The NIRS report is based on an analysis of the 2012 Survey of Income and Program Participation (SIPP) data from the U.S. Census Bureau. This SIPP data examines the distinct challenges posed by the current retirement system of Social Security, pensions and savings for working-age women, retirement-aged women and retirement women.
“This new data is troubling—it shows that a woman’s nest egg is substantially smaller than a man’s and that we’re not making real headway toward closing the retirement gender gap,” said Oakley, who co-authored the report. “The fact that women over 65 are 80% more likely than men to fall into poverty in their retirement years is tragic and should be a call to action for policymakers.”
Traditionally, retirement security in the U.S. has been viewed as a three-legged-stool comprising Social Security, a pension and personal savings. With the rising popularity of reverse mortgages in the context of financial planning lately, the strategic use of home equity has been considered by some to transform this historical “stool” into a four-legged chair.
Women represent the largest group of borrowers utilizing a Home Equity Conversion Mortgage (HECM). In Fiscal Year 2015, 39% of HECM borrowers were single females, according to the most recent actuarial report on the Federal Housing Administration’s Mutual Mortgage Insurance Fund.

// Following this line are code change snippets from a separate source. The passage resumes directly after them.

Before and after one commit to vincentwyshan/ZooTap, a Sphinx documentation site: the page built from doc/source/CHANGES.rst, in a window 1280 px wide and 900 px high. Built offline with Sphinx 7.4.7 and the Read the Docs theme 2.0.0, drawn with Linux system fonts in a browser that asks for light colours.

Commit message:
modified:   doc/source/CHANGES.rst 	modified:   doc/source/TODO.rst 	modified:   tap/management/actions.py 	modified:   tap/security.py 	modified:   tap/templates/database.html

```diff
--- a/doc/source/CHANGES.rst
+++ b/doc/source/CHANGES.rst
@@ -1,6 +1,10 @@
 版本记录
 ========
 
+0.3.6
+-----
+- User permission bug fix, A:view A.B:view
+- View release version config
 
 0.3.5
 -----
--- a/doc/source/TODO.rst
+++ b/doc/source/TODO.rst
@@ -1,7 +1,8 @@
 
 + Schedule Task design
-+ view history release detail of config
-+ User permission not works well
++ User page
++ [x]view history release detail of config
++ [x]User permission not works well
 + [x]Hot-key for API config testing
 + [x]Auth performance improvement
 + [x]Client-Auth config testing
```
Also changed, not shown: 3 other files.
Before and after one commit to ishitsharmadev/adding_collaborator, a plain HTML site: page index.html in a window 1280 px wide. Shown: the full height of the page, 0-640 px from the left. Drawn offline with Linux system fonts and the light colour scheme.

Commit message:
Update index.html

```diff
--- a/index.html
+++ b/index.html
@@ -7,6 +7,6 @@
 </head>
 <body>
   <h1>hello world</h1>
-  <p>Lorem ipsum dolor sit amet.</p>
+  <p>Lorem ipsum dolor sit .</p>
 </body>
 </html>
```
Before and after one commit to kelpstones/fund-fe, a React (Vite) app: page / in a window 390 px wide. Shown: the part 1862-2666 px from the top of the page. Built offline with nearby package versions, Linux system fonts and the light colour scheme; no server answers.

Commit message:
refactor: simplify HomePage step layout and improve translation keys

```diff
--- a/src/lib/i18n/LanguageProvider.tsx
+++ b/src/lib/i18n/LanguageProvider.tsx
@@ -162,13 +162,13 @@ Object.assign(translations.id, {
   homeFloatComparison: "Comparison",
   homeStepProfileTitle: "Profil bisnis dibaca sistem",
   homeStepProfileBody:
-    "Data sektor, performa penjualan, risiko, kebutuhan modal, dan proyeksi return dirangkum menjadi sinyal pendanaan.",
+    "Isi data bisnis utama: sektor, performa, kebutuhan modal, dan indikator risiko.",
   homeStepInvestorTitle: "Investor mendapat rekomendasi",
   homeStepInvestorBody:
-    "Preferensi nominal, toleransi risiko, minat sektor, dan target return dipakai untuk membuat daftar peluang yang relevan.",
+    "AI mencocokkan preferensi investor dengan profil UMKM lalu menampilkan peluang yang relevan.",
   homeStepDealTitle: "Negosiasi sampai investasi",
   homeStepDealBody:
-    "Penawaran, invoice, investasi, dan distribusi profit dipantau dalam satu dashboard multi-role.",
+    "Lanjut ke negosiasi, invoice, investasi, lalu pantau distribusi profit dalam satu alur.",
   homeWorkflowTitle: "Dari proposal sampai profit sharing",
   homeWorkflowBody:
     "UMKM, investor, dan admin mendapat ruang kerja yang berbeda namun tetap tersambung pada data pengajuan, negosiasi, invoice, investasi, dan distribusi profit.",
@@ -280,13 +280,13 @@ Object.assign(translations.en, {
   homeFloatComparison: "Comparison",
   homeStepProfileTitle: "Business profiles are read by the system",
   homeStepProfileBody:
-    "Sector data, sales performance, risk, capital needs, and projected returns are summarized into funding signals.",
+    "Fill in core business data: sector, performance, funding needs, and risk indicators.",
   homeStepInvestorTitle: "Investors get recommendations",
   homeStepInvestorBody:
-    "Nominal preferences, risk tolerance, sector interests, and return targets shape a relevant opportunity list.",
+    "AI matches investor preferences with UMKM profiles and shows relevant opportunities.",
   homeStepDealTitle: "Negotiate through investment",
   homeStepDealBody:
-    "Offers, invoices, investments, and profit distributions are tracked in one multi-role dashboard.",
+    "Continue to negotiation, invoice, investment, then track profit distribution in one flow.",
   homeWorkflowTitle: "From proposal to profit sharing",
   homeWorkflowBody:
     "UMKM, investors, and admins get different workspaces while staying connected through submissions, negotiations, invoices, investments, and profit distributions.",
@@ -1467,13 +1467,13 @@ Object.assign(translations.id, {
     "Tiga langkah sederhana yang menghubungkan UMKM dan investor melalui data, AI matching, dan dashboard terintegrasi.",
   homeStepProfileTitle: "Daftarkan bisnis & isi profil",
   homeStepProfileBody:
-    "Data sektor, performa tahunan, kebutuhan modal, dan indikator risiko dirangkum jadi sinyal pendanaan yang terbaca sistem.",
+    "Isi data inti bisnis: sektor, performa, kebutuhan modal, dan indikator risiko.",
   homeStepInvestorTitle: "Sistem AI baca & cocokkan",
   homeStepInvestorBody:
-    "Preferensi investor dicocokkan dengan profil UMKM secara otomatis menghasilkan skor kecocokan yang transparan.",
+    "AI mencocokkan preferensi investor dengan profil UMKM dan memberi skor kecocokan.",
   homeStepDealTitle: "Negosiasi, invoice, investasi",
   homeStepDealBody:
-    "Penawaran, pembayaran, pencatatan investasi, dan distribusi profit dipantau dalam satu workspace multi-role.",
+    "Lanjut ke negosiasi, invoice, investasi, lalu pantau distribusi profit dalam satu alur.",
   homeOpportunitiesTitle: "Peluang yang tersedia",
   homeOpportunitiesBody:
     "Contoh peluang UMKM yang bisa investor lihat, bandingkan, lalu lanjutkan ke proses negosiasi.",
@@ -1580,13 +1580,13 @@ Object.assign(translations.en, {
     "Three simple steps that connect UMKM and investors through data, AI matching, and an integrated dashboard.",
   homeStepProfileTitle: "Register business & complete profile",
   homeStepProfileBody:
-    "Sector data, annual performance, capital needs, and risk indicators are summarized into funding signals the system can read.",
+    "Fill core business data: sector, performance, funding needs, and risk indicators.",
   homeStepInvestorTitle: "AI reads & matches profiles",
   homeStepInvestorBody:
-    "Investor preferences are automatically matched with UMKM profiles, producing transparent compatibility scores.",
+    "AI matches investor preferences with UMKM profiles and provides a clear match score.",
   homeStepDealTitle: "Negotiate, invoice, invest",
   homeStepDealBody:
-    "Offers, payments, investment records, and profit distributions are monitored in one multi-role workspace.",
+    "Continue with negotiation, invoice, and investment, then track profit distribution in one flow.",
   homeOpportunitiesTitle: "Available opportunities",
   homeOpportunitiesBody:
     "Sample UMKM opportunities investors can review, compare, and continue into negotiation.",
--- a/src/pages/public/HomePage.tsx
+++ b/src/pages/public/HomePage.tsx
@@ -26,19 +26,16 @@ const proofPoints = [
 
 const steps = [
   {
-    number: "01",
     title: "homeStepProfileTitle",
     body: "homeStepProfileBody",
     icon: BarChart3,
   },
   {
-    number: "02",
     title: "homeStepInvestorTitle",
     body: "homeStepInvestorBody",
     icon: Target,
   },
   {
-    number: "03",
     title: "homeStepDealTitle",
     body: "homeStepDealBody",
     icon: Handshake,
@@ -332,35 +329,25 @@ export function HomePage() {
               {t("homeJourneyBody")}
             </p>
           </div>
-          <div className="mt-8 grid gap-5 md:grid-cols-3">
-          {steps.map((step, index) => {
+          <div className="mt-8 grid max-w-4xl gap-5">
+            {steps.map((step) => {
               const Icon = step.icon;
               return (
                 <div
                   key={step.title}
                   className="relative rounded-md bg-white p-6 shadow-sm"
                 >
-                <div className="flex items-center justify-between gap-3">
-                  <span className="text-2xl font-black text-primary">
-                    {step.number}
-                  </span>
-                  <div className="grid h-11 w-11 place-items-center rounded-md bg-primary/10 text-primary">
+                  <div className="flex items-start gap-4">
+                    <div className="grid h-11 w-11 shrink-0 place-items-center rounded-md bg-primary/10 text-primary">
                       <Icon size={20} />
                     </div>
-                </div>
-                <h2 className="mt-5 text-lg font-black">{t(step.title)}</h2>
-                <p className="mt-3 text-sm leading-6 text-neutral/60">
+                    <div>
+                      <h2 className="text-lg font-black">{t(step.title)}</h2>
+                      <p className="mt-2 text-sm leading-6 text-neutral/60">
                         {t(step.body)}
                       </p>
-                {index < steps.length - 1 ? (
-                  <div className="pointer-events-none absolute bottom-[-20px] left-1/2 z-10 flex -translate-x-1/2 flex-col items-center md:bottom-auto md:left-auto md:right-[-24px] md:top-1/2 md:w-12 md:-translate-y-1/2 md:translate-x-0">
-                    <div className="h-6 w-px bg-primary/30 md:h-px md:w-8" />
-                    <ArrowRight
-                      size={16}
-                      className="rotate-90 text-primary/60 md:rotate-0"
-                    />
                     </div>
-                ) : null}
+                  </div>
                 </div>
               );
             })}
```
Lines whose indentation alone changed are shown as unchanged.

Single males represented only 22% of total HECM borrowers in FY 2015 and multiple borrowers accounted for 39%.
Although the share of single females outnumbered all other HECM borrowers (except for multiple borrowers), this portion of the borrower population is declining while other groups are growing. In FY 2014, 40% of HECM borrowers were single females, whereas single males represented 21%. The share of multiple borrowers largely remained the same over the last fiscal year.
As employer-sponsored defined benefit pensions going the way of the dodo, and with many retirees’ personal savings not up to snuff and finding it difficult to make ends meet with Social Security, this traditional three-legged stool is broken, especially for women.
In 2010, men received $17,856 in median retirement income from a pension, whereas women received $12,000—or 33% less, according to NIRS.
The gender gap is also evident in defined contribution or 401(k)-type retirement accounts. In 2014, the median amount accumulated in these savings was $36,875 for men and $24,446 for women—or 34% less, according to data from investment management company The Vanguard Group cited in the report.
Vanguard also found that women, on average, saved less than men in their Individual Retirement Accounts (IRA), with the average balance for a man equal to $56,429, and the average balance for a woman equal to $26,307.
Because few employers offer workers automatic ways to translate their individual defined contribution (DC) account balances into lifetime incomes like defined benefit (DB) pension—and because women tend to live longer than men—NIRS finds that women would need to stretch their smaller DC accounts over more years in retirement by planning to withdraw fewer dollars each year; otherwise they put themselves at greater risk of outliving their retirement savings.
Women working in health care, education and public administration fields—where DB pension plans are more prevalent—have higher incomes in retirement and lower rates of poverty than in other industries, according to NIRS. This group of women, unfortunately, represents only a fraction of the population and leaves more work to be done.
In addition to spotlighting the gender disparities American women face as they prepare retirement, NIRS proposes several public policy options aimed to help reduce women’s vulnerability to financial hardship as they age.
Such proposals included strengthening Social Security benefits for women age 65 and older; increasing retirement plan coverage through auto-enrollment in IRAs; increased development of state-sponsored savings plans; expanding defined benefit pension plans; and providing spousal protections in defined contribution accounts.
Read the NIRS report.
Written by Jason Oliva